Being found in possession of stolen property is a serious offense in the state of Nevada, punishable at varying degrees by jail time and steep fines, as well as restitution to the rightful owner of the property. While the information collected here should provide a broader understanding of this crime as it is handled and punished in Nevada, anyone who has been charged with the crime of possession of stolen property should seek the immediate counsel of a criminal defense attorney with experience in defending crimes of this nature.
Understanding the Definition of “Possession of Stolen Property”
As defined by the state of Nevada (NRS 205.275), something that is legally considered to be “stolen property” refers to “property that has been taken from its owner by larceny, robbery, burglary, embezzlement, theft or any other offense that is a crime against property, whether or not the person who committed the taking is or has been prosecuted or convicted for the offense.” For the sake of clarity, this means that you can actually be charged with being in possession of property stolen from another person even if you did not commit the theft yourself and/or you were not involved in the planning of or theft of that property.
In fact, you can be charged with being in possession of stolen property if law enforcement believes that you have either received, purchased, possessed or withheld goods that were stolen from someone else. While this may be perceived by some as a little unfair, particularly in cases where property that had been stolen was sold to another party without their knowledge of that fact, it is important to remember that it will need to be proven that you were either aware or reasonably should have been aware that the goods you received or purchased had been stolen prior to your taking possession of or purchasing them for you to be convicted of this crime.
Prima Facie Evidence of Stolen Property
There are some common indicators that are considered by the court to be “prima facie evidence” of stolen property – this means that the circumstances or details related to the property in question as it was found are typically associated with property that has been stolen.

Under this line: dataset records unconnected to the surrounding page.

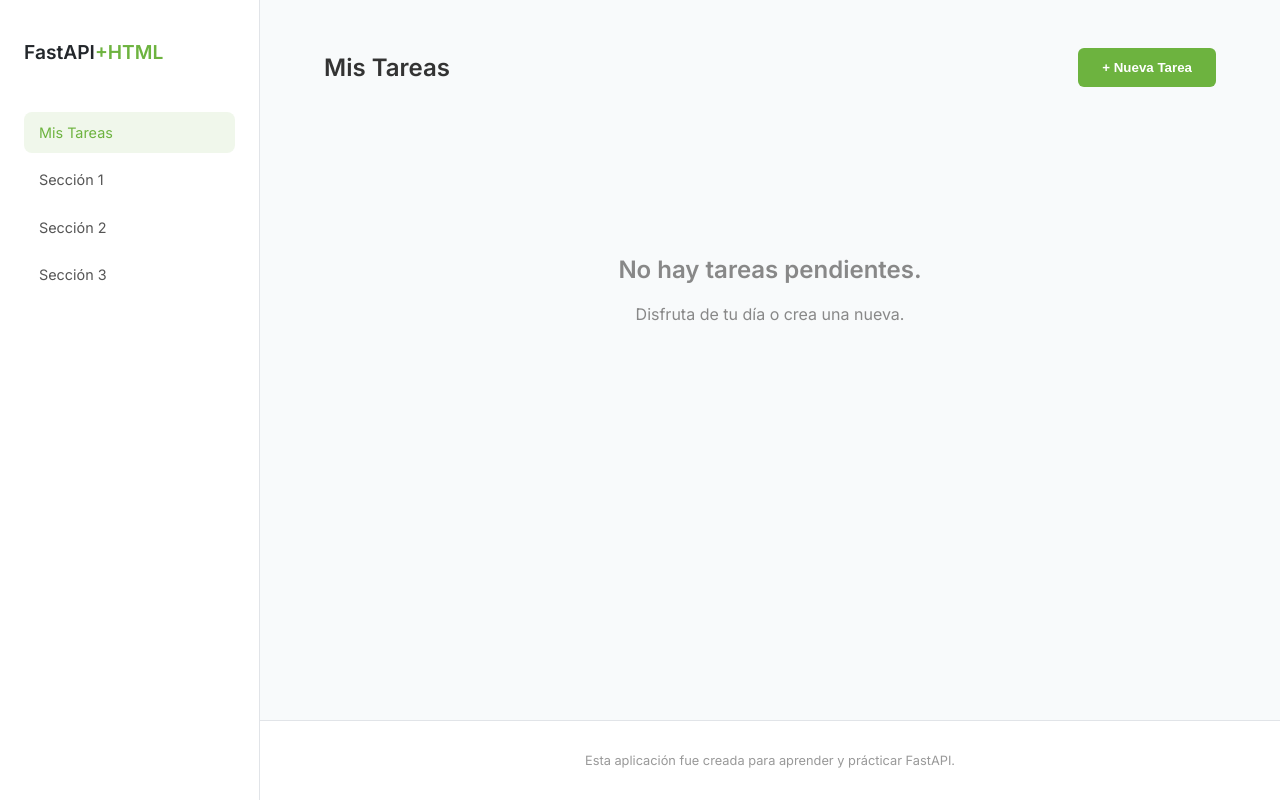
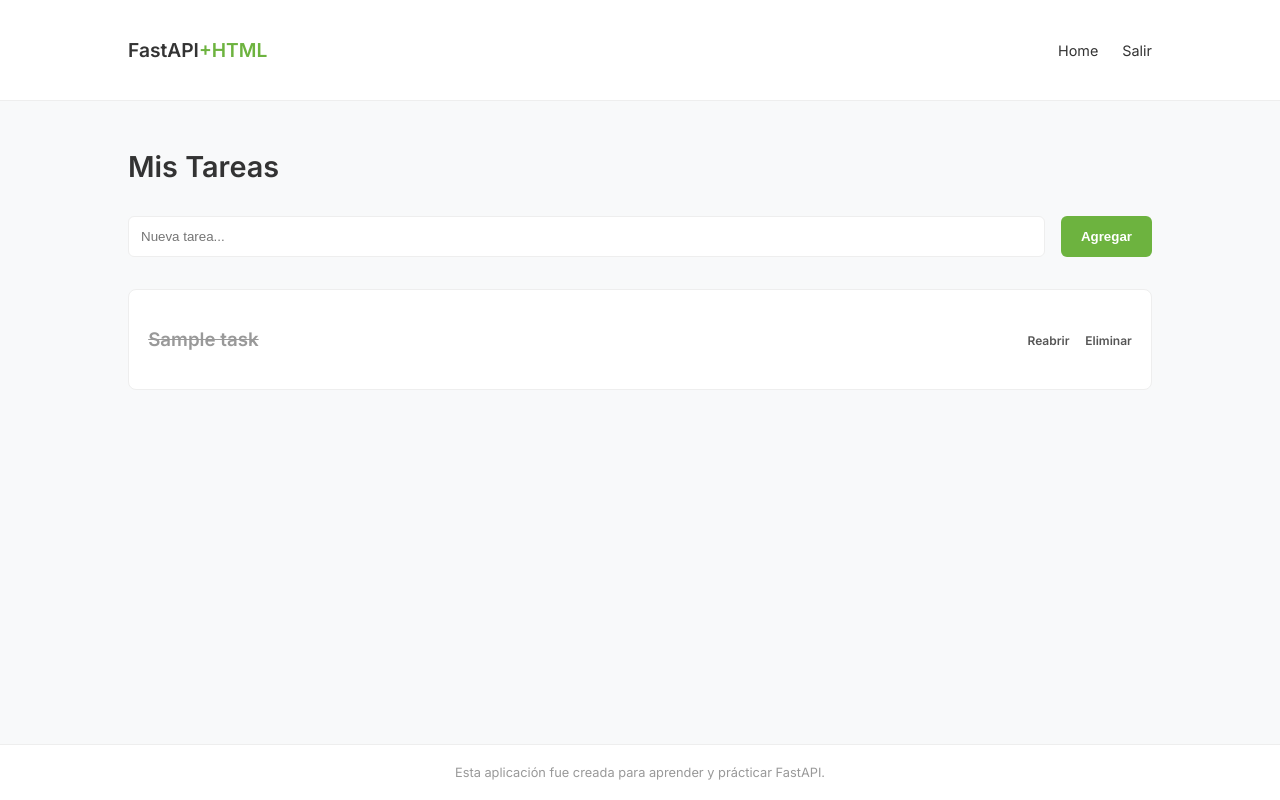
Before and after one commit to emilymontec/python, a FastAPI app: template HTML_API/templates/tasks.html in a window 1280 px wide. Run offline with FastAPI, Linux system fonts and the light colour scheme; the template is opened without the code that fills it: most values are stand-ins (such as "Sample title", 1, 10 or a date in 2020).

Commit message:
Actualizacion HTML_API; task - design

```diff
--- a/HTML_API/data.py
+++ b/HTML_API/data.py
@@ -3,4 +3,7 @@ users = {
     "abc": "123"
 }
 
-tasks = []
+tasks = [
+    {"title": "Aprender FastAPI", "status": "pending"},
+    {"title": "Hacer CRUD", "status": "done"}
+]
--- a/HTML_API/main.py
+++ b/HTML_API/main.py
@@ -60,19 +60,37 @@ def view_tasks(request: Request):
 
     return templates.TemplateResponse(
         "tasks.html",
-        {"request": request, "tasks": tasks}
+        {
+            "request": request,
+            "tasks": tasks
+        }
     )
 
 @app.post("/tasks")
 def add_task(title: str = Form(...)):
-    tasks.append(title)
-    return RedirectResponse(url="/tasks", status_code=302)
+    tasks.append({
+        "title": title,
+        "status": "pending"
+    })
+    return RedirectResponse("/tasks", status_code=302)
 
 @app.get("/tasks/delete/{index}")
 def delete_task(index: int):
     if 0 <= index < len(tasks):
         tasks.pop(index)
-    return RedirectResponse(url="/tasks", status_code=302)
+
+    return RedirectResponse("/tasks", status_code=302)
+
+
+@app.get("/tasks/toggle/{index}")
+def toggle_task(index: int):
+    if 0 <= index < len(tasks):
+        if tasks[index]["status"] == "pending":
+            tasks[index]["status"] = "done"
+        else:
+            tasks[index]["status"] = "pending"
+
+    return RedirectResponse("/tasks", status_code=302)
 
 @app.get("/admin", response_class=HTMLResponse)
 def admin_view(request: Request):
--- a/HTML_API/templates/index.html
+++ b/HTML_API/templates/index.html
@@ -120,7 +120,7 @@
 
         /* Footer */
         footer {
-            padding: 40px 10%;
+            padding: 20px 10%;
             text-align: center;
             font-size: 0.8rem;
             color: #999;
--- a/HTML_API/templates/tasks.html
+++ b/HTML_API/templates/tasks.html
@@ -2,202 +2,195 @@
 <html lang="es">
 <head>
     <meta charset="UTF-8">
-    <meta name="viewport" content="width=device-width, initial-scale=1.0">
-    <title>Tareas | FastAPI +HTML</title>
-    <link href="https://fonts.googleapis.com/css2?family=Inter:wght@300;400;500;600&display=swap" rel="stylesheet">
+    <title>Mis Tareas | FastAPI +HTML</title>
+    <link href="https://fonts.googleapis.com/css2?family=Inter:wght@300;400;600&display=swap" rel="stylesheet">
+
     <style>
         :root {
             --spring-green: #6db33f;
             --spring-dark: #23272b;
-            --border-color: #e1e4e8;
-            --text-main: #333;
-            --text-muted: #999;
-            --bg-body: #f8fafb;
+            --light-gray: #f8f9fa;
+            --border: #eee;
         }
-
         body {
             font-family: 'Inter', sans-serif;
-            background-color: var(--bg-body);
             margin: 0;
-            display: flex;
-            min-height: 100vh;
-            color: var(--text-main);
-        }
-
-        /* Sidebar */
-        .sidebar {
-            width: 260px;
-            background: white;
-            border-right: 1px solid var(--border-color);
-            padding: 2.5rem 1.5rem;
+            background: var(--light-gray);
+            color: #333;
             display: flex;
             flex-direction: column;
-            flex-shrink: 0;
-            position: sticky;
-            top: 0;
-            height: 100vh;
-            box-sizing: border-box;
+            min-height: 100vh;
+}
+
+
+        /* NAV */
+        nav {
+            display: flex;
+            justify-content: space-between;
+            align-items: center;
+            padding: 1.5rem 10%;
+            background: #fff;
+            border-bottom: 1px solid var(--border);
         }
 
         .logo {
             font-weight: 600;
             font-size: 1.2rem;
-            margin-bottom: 3rem;
-            text-decoration: none;
-            color: var(--spring-dark);
         }
 
-        .logo span { color: var(--spring-green); }
-
-        .nav-links {
-            list-style: none;
-            padding: 0;
-            margin: 0;
-            flex-grow: 1;
-        }
-
-        .nav-links li { margin-bottom: 0.4rem; }
-
-        .nav-links a {
-            text-decoration: none;
-            color: #555;
-            padding: 12px 15px;
-            display: block;
-            border-radius: 8px;
-            font-size: 0.9rem;
-            transition: all 0.2s;
-        }
-
-        .nav-links a.active, .nav-links a:hover {
-            background: #f0f7eb;
+        .logo span {
             color: var(--spring-green);
         }
 
-        /* Área Principal */
-        .main-wrapper {
-            flex-grow: 1;
+        nav ul {
+            list-style: none;
             display: flex;
-            flex-direction: column;
-            min-width: 0; /* Evita desbordamiento en flex */
+            gap: 1.5rem;
         }
 
-        .main-content {
-            padding: 3rem 4rem;
-            flex-grow: 1; /* Empuja el footer hacia abajo */
+        nav a {
+            text-decoration: none;
+            color: #333;
+            font-size: 0.9rem;
         }
 
-        .header-actions {
+        nav a:hover {
+            color: var(--spring-green);
+        }
+
+        /* MAIN */
+        main {
+            padding: 3rem 10%;
+            flex: 1;
+        }
+
+        header {
             display: flex;
             justify-content: space-between;
             align-items: center;
-            margin-bottom: 3rem;
+            margin-bottom: 2rem;
         }
 
-        h1 { font-size: 1.5rem; font-weight: 600; margin: 0; }
+        h1 {
+            margin: 0;
+            font-size: 1.8rem;
+        }
 
-        .btn-add {
+        .user {
+            font-size: 0.85rem;
+            color: var(--spring-green);
+            font-weight: 600;
+        }
+
+        /* FORM */
+        form {
+            display: flex;
+            gap: 1rem;
+            margin-bottom: 2rem;
+        }
+
+        input[type="text"] {
+            flex: 1;
+            padding: 12px;
+            border-radius: 6px;
+            border: 1px solid var(--border);
+        }
+
+        button {
+            padding: 12px 20px;
+            border: none;
             background: var(--spring-green);
             color: white;
-            border: none;
-            padding: 12px 24px;
             border-radius: 6px;
             font-weight: 600;
             cursor: pointer;
-            transition: opacity 0.2s;
         }
 
-        /* Estado Vacío */
-        .empty-state {
-            margin-top: 15vh;
-            text-align: center;
-            color: #888;
+        /* TASKS */
+        .tasks {
+            display: grid;
+            gap: 1rem;
         }
 
-        .empty-icon {
-            font-size: 3rem;
-            margin-bottom: 1rem;
-            opacity: 0.5;
+        .task {
+            background: white;
+            padding: 1.2rem;
+            border-radius: 8px;
+            border: 1px solid var(--border);
+            display: flex;
+            justify-content: space-between;
+            align-items: center;
         }
 
-        /* Grid */
-        .task-grid {
-            display: grid;
-            grid-template-columns: repeat(auto-fill, minmax(280px, 1fr));
-            gap: 1.5rem;
+        .task.done h3 {
+            text-decoration: line-through;
+            color: #999;
         }
 
-        .task-card {
-            background: white;
-            padding: 1.5rem;
-            border-radius: 12px;
-            border: 1px solid var(--border-color);
-            animation: fadeIn 0.3s ease;
+        .actions a {
+            font-size: 0.75rem;
+            margin-left: 0.8rem;
+            text-decoration: none;
+            font-weight: 600;
+            color: #555;
         }
 
-        @keyframes fadeIn {
-            from { opacity: 0; transform: translateY(10px); }
-            to { opacity: 1; transform: translateY(0); }
+        .actions a:hover {
+            color: var(--spring-green);
         }
-
-        /* Footer Estilo Inicio */
         footer {
-            padding: 2rem 4rem;
+            padding: 20px 10%;
             text-align: center;
             font-size: 0.8rem;
-            color: var(--text-muted);
-            border-top: 1px solid var(--border-color);
-            background: white;
+            color: #999;
+            border-top: 1px solid #eee;
+            background: #fff;
         }
     </style>
 </head>
+
 <body>
 
-    <aside class="sidebar">
-        <a href="#" class="logo">FastAPI<span>+HTML</span></a>
-        <ul class="nav-links">
-            <li><a href="#" class="active">Mis Tareas</a></li>
-            <li><a href="#">Sección 1</a></li>
-            <li><a href="#">Sección 2</a></li>
-            <li><a href="#">Sección 3</a></li>
-        </ul>
-    </aside>
+<nav>
+    <div class="logo">FastAPI<span>+HTML</span></div>
+    <ul>
+        <li><a href="/home">Home</a></li>
+        <li><a href="/logout">Salir</a></li>
+    </ul>
+</nav>
 
-    <div class="main-wrapper">
-        <main class="main-content">
-            <header class="header-actions">
-                <h1>Mis Tareas</h1>
-                <button class="btn-add" onclick="addTask()">+ Nueva Tarea</button>
-            </header>
+<main>
+    <header>
+        <h1>Mis Tareas</h1>
+    </header>
 
-            <div id="taskGrid" class="task-grid"></div>
+    <form method="post" action="/tasks">
+        <input type="text" name="title" placeholder="Nueva tarea..." required>
+        <button>Agregar</button>
+    </form>
 
-            <div id="emptyMessage" class="empty-state">
-                <h2>No hay tareas pendientes.</h2>
-                <p>Disfruta de tu día o crea una nueva.</p>
+    <section class="tasks">
+        {% for task in tasks %}
+        <div class="task {{ 'done' if task['status'] == 'done' else '' }}">
+            <h3>{{ task['title'] }}</h3>
+            <div class="actions">
+                <a href="/tasks/toggle/{{ loop.index0 }}">
+                    {% if task['status'] == 'pending' %}
+                    Completar
+                    {% else %}
+                    Reabrir
+                    {% endif %}
+                </a>
+                <a href="/tasks/delete/{{ loop.index0 }}">Eliminar</a>
             </div>
-        </main>
+        </div>
+        {% endfor %}
+    </section>
+</main>
 
-        <footer>
-            Esta aplicación fue creada para aprender y prácticar FastAPI.
-        </footer>
-    </div>
+<footer>
+    Esta aplicación fue creada para aprender y prácticar FastAPI.
+</footer>
 
-    <script>
-        function addTask() {
-            const title = prompt("Título de la tarea:");
-            if (title) {
-                document.getElementById('emptyMessage').style.display = 'none';
-                const grid = document.getElementById('taskGrid');
-                const card = document.createElement('div');
-                card.className = 'task-card';
-                card.innerHTML = `
-                    <div style="color: var(--spring-green); font-size: 0.7rem; font-weight: 700; margin-bottom: 0.5rem;">TAREA</div>
-                    <h3 style="margin: 0 0 0.5rem 0;">${title}</h3>
-                    <p style="font-size: 0.85rem; color: #666; margin: 0;">Creada en tu tablero.</p>
-                `;
-                grid.prepend(card);
-            }
-        }
-    </script>
 </body>
 </html>
```
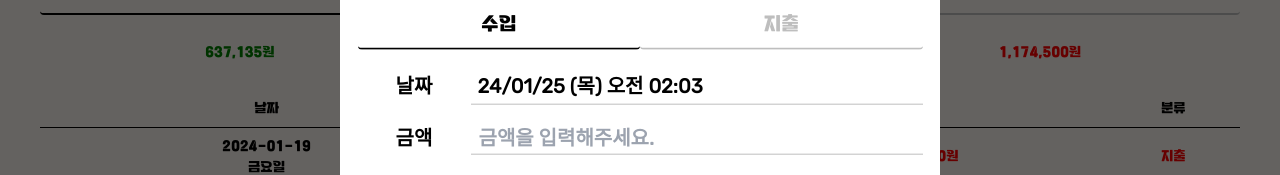
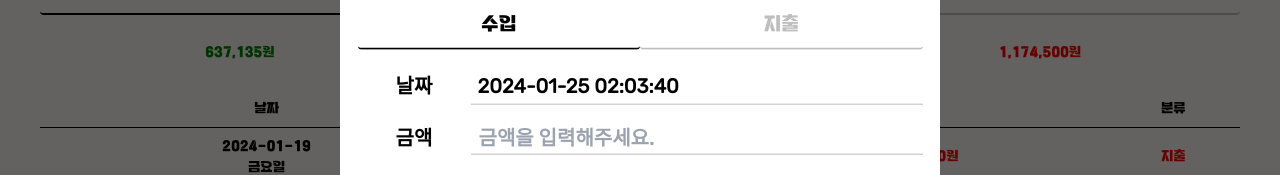
Before and after one commit to leechengwon/account-book, a React (Vite) app: page /account-book/accountbook in a window 1280 px wide. Both pictures are taken after a click on the button 1212 px from the left and 765 px from the top of the page. Shown: the part 132-307 px from the top of the page. Built offline with nearby package versions, Linux system fonts and the light colour scheme.

Commit message:
safari date 날짜 형식 문제 해결

```diff
--- a/src/components/Modal/ExpenseBoxTab/ExpenseBoxTab.jsx
+++ b/src/components/Modal/ExpenseBoxTab/ExpenseBoxTab.jsx
@@ -138,7 +138,19 @@ const ExpenseBoxTab = ({
   useEffect(() => {
     if (expenseData && expenseData.date) {
       const { date, hour, minute } = expenseData;
-      const dateStr = `${date} ${hour}:${minute}`;
+      // safari 는  날짜와 시간 문자열을 파싱할 때 다른 브라우저들보다 엄격한 편으로
+      // 날짜 시간이 한자리 수 일때 문제가 발생한다
+      // 예시 -> new Date('2024-1-12 12:55:01'), new Date(2024-05-16 9:0),
+      // 이런식으로 하나라도 글자가 포맷(yyyy-MM-dd HH:mm:ss외 여러개)에 맞지않으면
+      // Invalid time value 에러를 던진다
+      // 따라서 적절하게 한자리수일때는 0 을 붙여준다
+      const formattedHour = hour.toString().padStart(2, '0');
+      const formattedMinute = minute.toString().padStart(2, '0');
+      /**
+        '12'.toString().padStart(2, '0'); >> '12'
+        '3'.toString().padStart(2, '0'); >> '03'
+       */
+      const dateStr = `${date} ${formattedHour}:${formattedMinute}`;
       setInputDate(new Date(dateStr));
     } else if (selectDate && selectDate.year) {
       setInputDate(
@@ -208,7 +220,7 @@ const ExpenseBoxTab = ({
                     className="cursor-pointer"
                     selected={inputDate}
                     onChange={setInputDate}
-                    dateFormat="yy/MM/dd (E) a hh:mm"
+                    dateFormat="yyyy-MM-dd HH:mm:ss"
                     showTimeSelect
                     locale={ko}
                   />
```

In Nevada, these are:
● Possession of three or more items of the same or a similar class, and/or
● Possession of a type of personal property on which a permanently affixed manufacturer’s serial number or manufacturer’s identification number has been removed, altered or defaced
While property that has these indicators can often be presumed to have been stolen by the court and may factor into the argument that the defendant should have been reasonably aware that they were receiving or purchasing goods that had been stolen, prima facie evidence is not incontrovertible.
Penalties for a Conviction of Possession of Stolen Property
The overall worth of the stolen property in question will determine the severity of the penalty received if you are convicted of this crime. In cases of possession of stolen property, the value of the property will be determined at the “highest value attributable to the property by any reasonable standard” (NRS 205.275). The penalties are as follows:
For Possession of Stolen Property Worth Less than $650
This is a misdemeanor in the state of Nevada. Penalties include:
● Up to six months in county jail
● Possible fines of up to $1,000
For Possession of Stolen Property Worth More Than $650, But Less Than $3,500
This is a category C felony in the state of Nevada. Penalties include:
● From one to five years in Nevada State Prison
● Possible fines of up to $10,000
For Possession of Stolen Property Worth More Than $3,500
This is a category B felony in the state of Nevada. Penalties include:
● From one to ten years in Nevada State Prison
● Possible fines of up to $10,000
Restoration of Stolen Property
Additionally, according to state law (NRS 205.290), “all property obtained by larceny robbery burglary or embezzlement and found in the possession of the thief or embezzler thereof, or in the possession of any receive or wrongful possessor of stolen property, shall be restored to the owner.”
It is also worth noting that someone who is in possession of stolen property can be charged, convicted and penalized for this crime whether the perpetrator of the actual theft of the property has been identified, arrested, and convicted or not, as the theft and the possession are related but considered separate crimes.
Defending Charges of Possession of Stolen Property
Some of the most common defenses that usually apply in cases regarding the possession of stolen property include the following:
● The stolen property in question was not in your possession. The prosecution must prove that you were actually in possession and control of the stolen property in question. This means being able to prove that you were either given or purchased the stolen goods and that those goods were under your possession and control.
● You received or purchased property that you legitimately did not know was stolen. It will be up to the prosecution to prove that you either knew or reasonably should have been aware that the property you received or bought had been stolen.
● The search conducted by law enforcement which resulted in the charge was performed illegally. An illegally performed search that turns up questionable items that result in a charge of possession of stolen property against you is unconstitutional and may lead to a dismissal of your case if the judge agrees that the search was a violation of your rights.
If you or someone you care about has been charged with possession of stolen property, it is in your best interest to discuss your case with an experienced attorney as soon as possible. We invite you to contact our office today for a free evaluation to help you determine the best course of legal action to build an effective defense against these charges. We want to hear your side of the story.